Introducing the W25, WNBA Commissioner Cathy Engelbert said, “These athletes have played the game at the highest level on the court – scorers and rebounders, helpers and defensive backs, leaders and mentors. Together, they have changed the course of the game, changed the attitudes of athletes, become incredible role models, young and “Different athletes have inspired.”
Bird, who starred alongside women’s soccer star Megan Rapinoe, is one of the most visible gay professional athletes. For most of the WNBA’s history, its most famous stars were not openly gay, and players said they felt pressured to conform to heterosexual standards of femininity. But Bird is among a wave of stars — Britney Griner, Simone Augustus, Elena Delle Donne and Diana Taurasi — who have been open about their sexuality and spoken out about LGBTQ rights and acceptance.
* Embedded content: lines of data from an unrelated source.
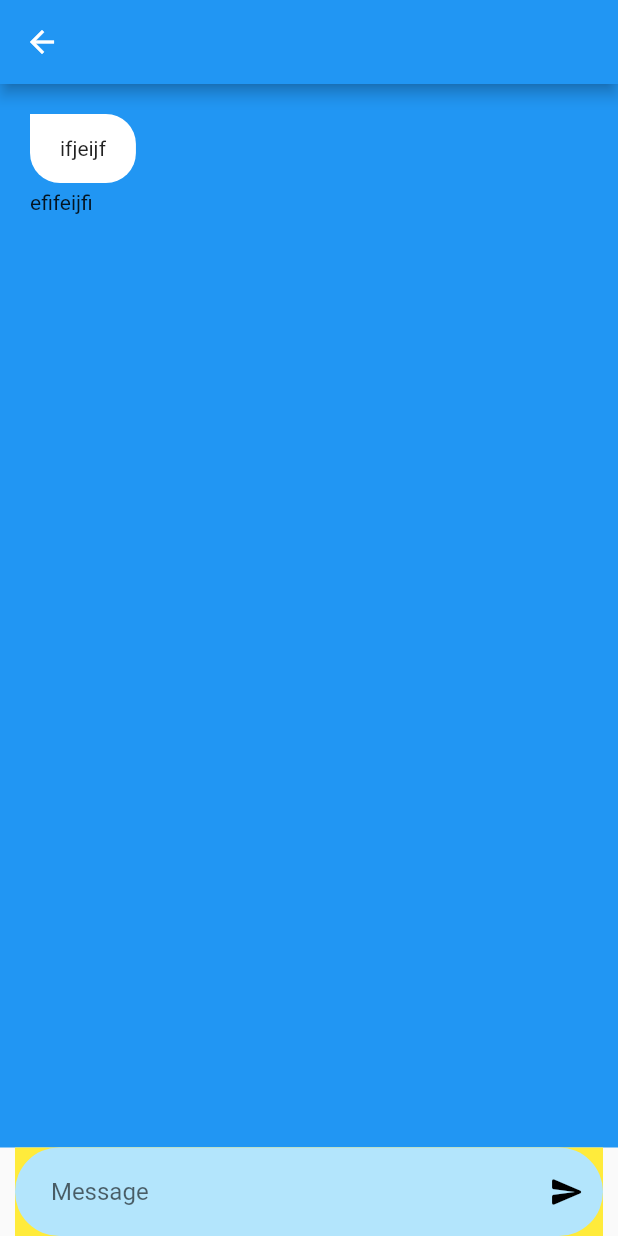
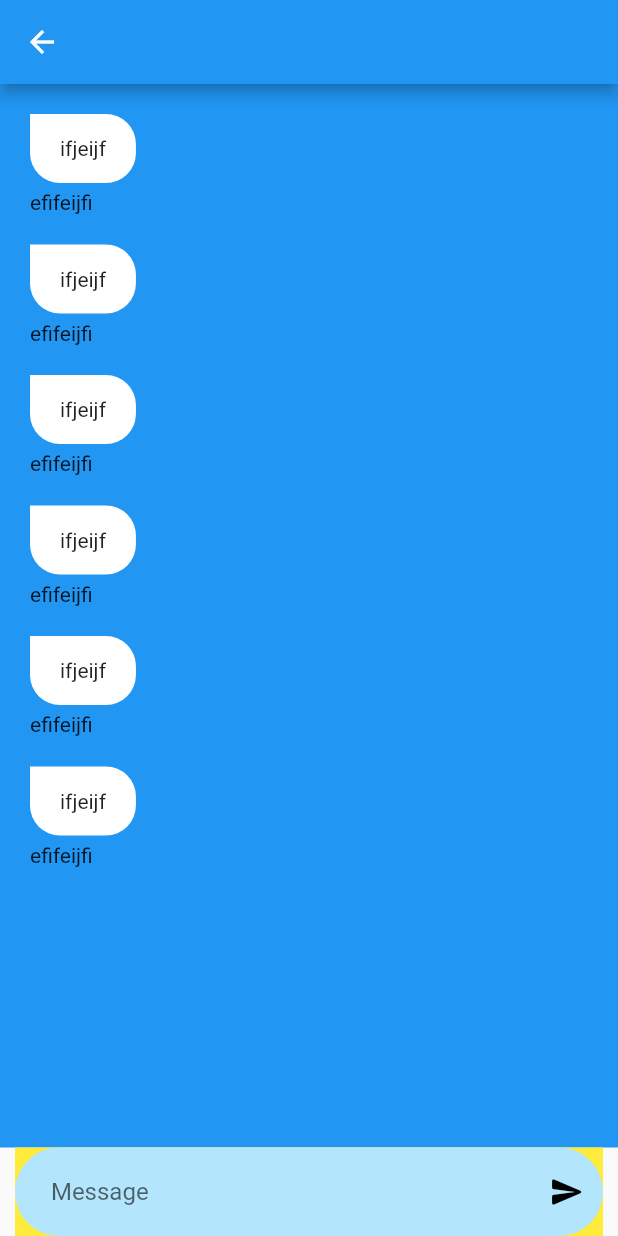
Before and after one commit to MohammedJamal21/Chat_App, a Flutter app: the ChatScreen screen opened by its route, on a phone screen of 412 x 824 dp. Run offline on Flutter 3.47's test engine with Material 2 defaults, Android fonts, the phone set to English and light mode, and no system bars; our stand-ins replace cloud_firestore, firebase_auth, firebase_core; accounts and stored records are empty.

```diff
--- a/lib/screens/user_screens/chat_screen.dart
+++ b/lib/screens/user_screens/chat_screen.dart
@@ -22,7 +22,12 @@ class ChatScreen extends StatelessWidget {
                 child: ListView(
                   children: const [
                     //-------------------------------------
-                    UserMessageWidget(message: 'ifjeijf', time: 'efifeijfi')
+                    UserMessageWidget(message: 'ifjeijf', time: 'efifeijfi'),
+                    UserMessageWidget(message: 'ifjeijf', time: 'efifeijfi'),
+                    UserMessageWidget(message: 'ifjeijf', time: 'efifeijfi'),
+                    UserMessageWidget(message: 'ifjeijf', time: 'efifeijfi'),
+                    UserMessageWidget(message: 'ifjeijf', time: 'efifeijfi'),
+                    UserMessageWidget(message: 'ifjeijf', time: 'efifeijfi'),
                     //----------------------
                   ],
                 ),
```
Also changed, not shown: lib/services/database_service.dart (+7 -0 lines).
Bird has made her platform one of the league’s biggest stars in support of social justice issues, particularly those involving black women. And Bird chimed in as the WNBA continued to push for the release of Griner, who has been held in Russia since February on drug charges.
“We’re all upset about it and we’re looking for her home,” she said at a news conference with Griner’s wife, Cheryl Griner, in July.
Bird-court’s influence extends beyond politics to style. She’s known for her love of sneakers, and her custom Knicks — from NBA star Kyrie Irving’s signature line — have “Keep Sue Fresh” printed on them every night.
But the core of the bird’s legacy is on the court.
“He’s an elite player right there,” said Aces guard Chelsea Gray, who scored 31 points and sparked the Las Vegas victory with Bird’s final game.
Stewart, who had 42 points in Game 4 for Seattle, said knowing it would be her last game with the Bird was more “devastating” than losing.
“That’s what hurts the most,” she said, adding that Bird was a mentor and friend.
“It wasn’t clear how we wanted to finish her,” Hurricanes guard Jewell Lloyd said of the Game 4 loss.
“We are very lucky to be playing with a player of his generation,” added Lloyd.
Even though her body felt better, Bird had no second thoughts about retiring. But she misses basketball.
“There will be no such thing,” she said.
Bird gave fans someone to believe in until the end. Her last point in the WNBA came with 21.8 seconds left on Tuesday and Seattle down by 6. It was reminiscent of the game in Game 3 on Sunday. When the storm was reduced by 1 point, he turned to her. Over two seconds to go. She sank her 3-pointer and grabbed her follower, as her teammates walked around her. Seattle would lose to the Aces in overtime, but this game would be the last of the season.
One more chance to celebrate. One last time with Bird.